*Work to be completed*
Pull every line that includes the word "Query" from the data.

*Raw data*
Start of Block
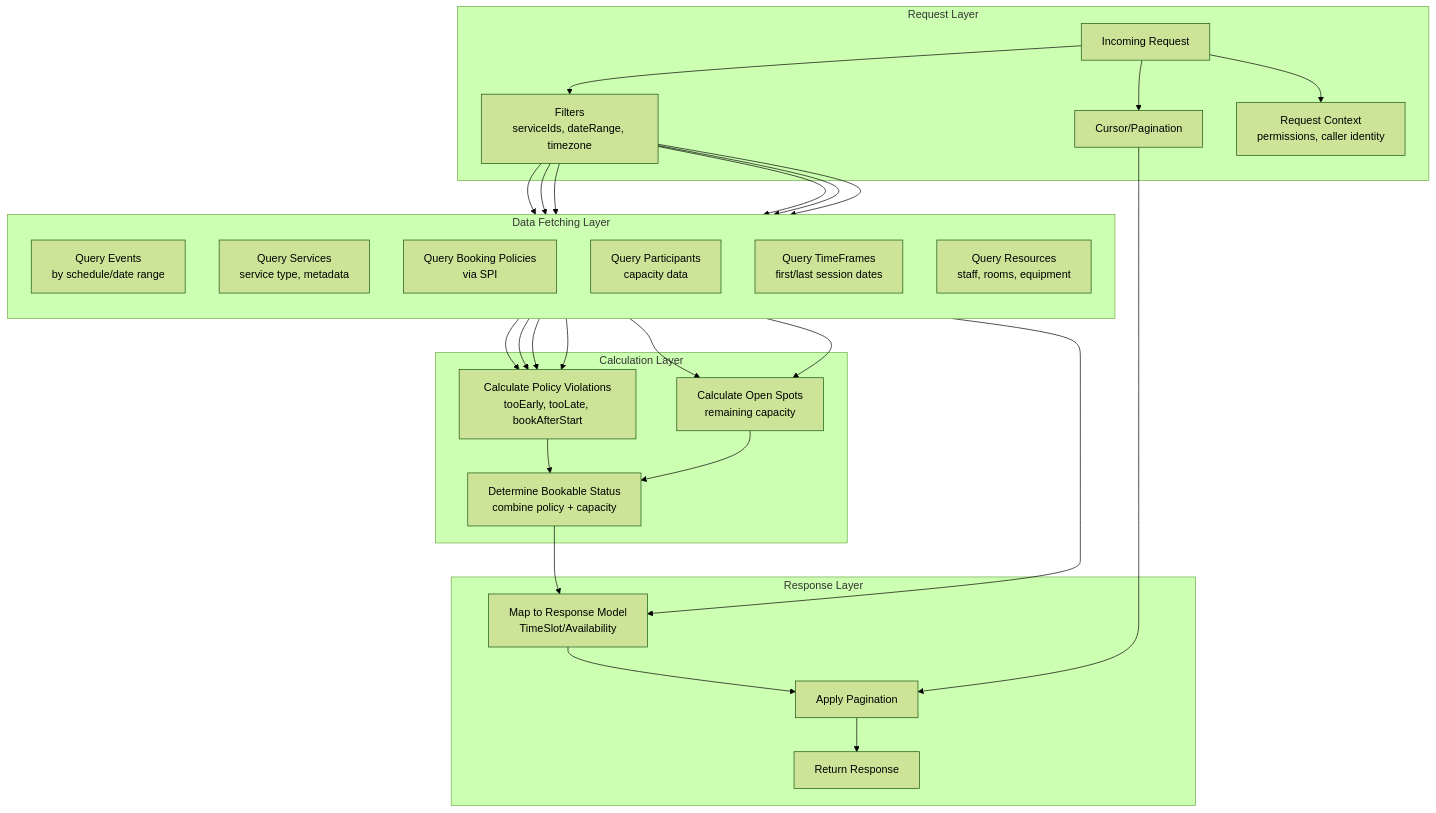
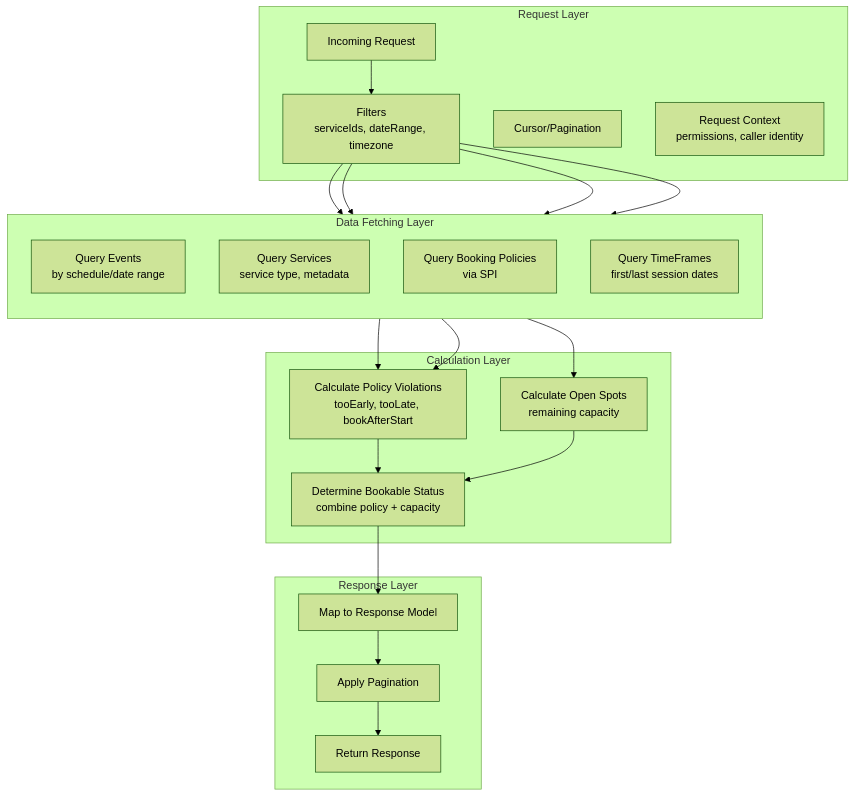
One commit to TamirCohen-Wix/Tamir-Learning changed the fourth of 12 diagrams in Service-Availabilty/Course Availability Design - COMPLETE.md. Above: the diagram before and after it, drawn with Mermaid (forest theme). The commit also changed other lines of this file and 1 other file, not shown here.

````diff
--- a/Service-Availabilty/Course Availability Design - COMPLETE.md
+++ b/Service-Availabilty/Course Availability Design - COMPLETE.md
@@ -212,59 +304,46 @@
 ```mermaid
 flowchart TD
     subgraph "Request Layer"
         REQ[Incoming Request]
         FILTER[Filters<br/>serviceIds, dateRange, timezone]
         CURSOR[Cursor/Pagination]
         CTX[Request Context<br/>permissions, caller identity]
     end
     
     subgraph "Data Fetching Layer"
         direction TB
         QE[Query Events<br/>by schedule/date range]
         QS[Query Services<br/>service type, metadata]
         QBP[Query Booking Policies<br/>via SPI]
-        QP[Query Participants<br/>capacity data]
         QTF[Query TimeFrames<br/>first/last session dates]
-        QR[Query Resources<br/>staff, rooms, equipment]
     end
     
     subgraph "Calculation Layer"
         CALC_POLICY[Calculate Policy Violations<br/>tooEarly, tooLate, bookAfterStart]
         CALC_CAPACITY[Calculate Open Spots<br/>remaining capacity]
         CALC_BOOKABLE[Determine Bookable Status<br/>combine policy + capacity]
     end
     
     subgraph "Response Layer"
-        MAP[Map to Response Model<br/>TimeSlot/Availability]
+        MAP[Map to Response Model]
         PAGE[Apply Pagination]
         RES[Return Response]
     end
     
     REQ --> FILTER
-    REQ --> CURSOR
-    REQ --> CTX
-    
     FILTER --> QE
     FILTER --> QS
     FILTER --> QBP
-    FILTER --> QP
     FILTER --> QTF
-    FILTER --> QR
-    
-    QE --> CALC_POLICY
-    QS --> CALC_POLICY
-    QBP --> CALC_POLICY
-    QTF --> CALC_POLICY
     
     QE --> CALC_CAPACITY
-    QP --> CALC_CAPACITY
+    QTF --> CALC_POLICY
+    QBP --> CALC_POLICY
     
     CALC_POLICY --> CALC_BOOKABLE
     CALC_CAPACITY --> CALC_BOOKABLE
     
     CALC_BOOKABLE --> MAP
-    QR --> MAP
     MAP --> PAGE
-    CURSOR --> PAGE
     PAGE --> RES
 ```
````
End of Block
Start of Block
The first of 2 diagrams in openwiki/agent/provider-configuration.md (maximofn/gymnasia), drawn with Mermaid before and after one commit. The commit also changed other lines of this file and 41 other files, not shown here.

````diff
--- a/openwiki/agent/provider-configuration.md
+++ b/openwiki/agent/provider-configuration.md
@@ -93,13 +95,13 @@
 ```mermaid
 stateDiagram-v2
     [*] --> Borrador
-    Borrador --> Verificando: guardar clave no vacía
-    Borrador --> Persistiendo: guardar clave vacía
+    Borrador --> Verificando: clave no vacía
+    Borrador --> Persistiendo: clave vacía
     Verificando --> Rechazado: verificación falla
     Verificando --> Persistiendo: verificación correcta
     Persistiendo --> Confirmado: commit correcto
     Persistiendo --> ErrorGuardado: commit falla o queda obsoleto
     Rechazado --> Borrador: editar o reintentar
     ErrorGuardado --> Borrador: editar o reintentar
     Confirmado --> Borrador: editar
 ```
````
End of Block
*Completed exercise*
         QE[Query Events<br/>by schedule/date range]
         QS[Query Services<br/>service type, metadata]
         QBP[Query Booking Policies<br/>via SPI]
-        QP[Query Participants<br/>capacity data]
         QTF[Query TimeFrames<br/>first/last session dates]
-        QR[Query Resources<br/>staff, rooms, equipment]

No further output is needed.